RECORDS TO PROCESS section start
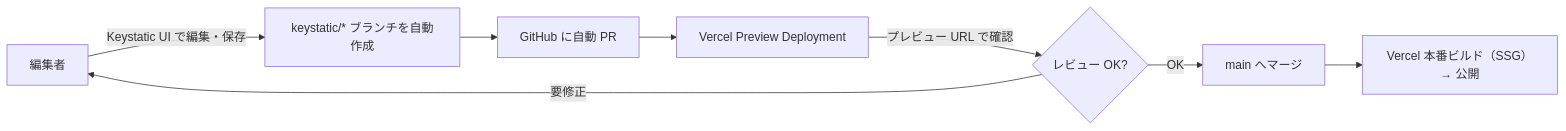
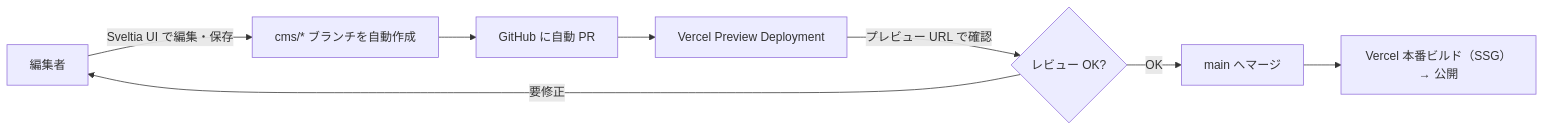
The third of 4 diagrams in README.md (keroway/astro-blog), drawn with Mermaid before and after one commit. The commit also changed other lines of this file and 16 other files, not shown here.

Commit message:
CMS を Keystatic から Sveltia CMS へ移行 (ADR 0016)

````diff
--- a/README.md
+++ b/README.md
@@ -138,10 +139,10 @@
 ```mermaid
 flowchart LR
-    A["編集者"] -->|Keystatic UI で編集・保存| B["keystatic/* ブランチを自動作成"]
+    A["編集者"] -->|Sveltia UI で編集・保存| B["cms/* ブランチを自動作成"]
     B --> C["GitHub に自動 PR"]
     C --> D["Vercel Preview Deployment"]
     D -->|プレビュー URL で確認| E{"レビュー OK?"}
     E -->|要修正| A
     E -->|OK| F["main へマージ"]
     F --> G["Vercel 本番ビルド（SSG）→ 公開"]
 ```
````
RECORDS TO PROCESS section end
WORK INSTRUCTIONS: Leave out the pictures and reproduce the rest of the listing exactly.

SOLUTION TO THIS TASK:
The third of 4 diagrams in README.md (keroway/astro-blog), drawn with Mermaid before and after one commit. The commit also changed other lines of this file and 16 other files, not shown here.

Commit message:
CMS を Keystatic から Sveltia CMS へ移行 (ADR 0016)

````diff
--- a/README.md
+++ b/README.md
@@ -138,10 +139,10 @@
 ```mermaid
 flowchart LR
-    A["編集者"] -->|Keystatic UI で編集・保存| B["keystatic/* ブランチを自動作成"]
+    A["編集者"] -->|Sveltia UI で編集・保存| B["cms/* ブランチを自動作成"]
     B --> C["GitHub に自動 PR"]
     C --> D["Vercel Preview Deployment"]
     D -->|プレビュー URL で確認| E{"レビュー OK?"}
     E -->|要修正| A
     E -->|OK| F["main へマージ"]
     F --> G["Vercel 本番ビルド（SSG）→ 公開"]
 ```
````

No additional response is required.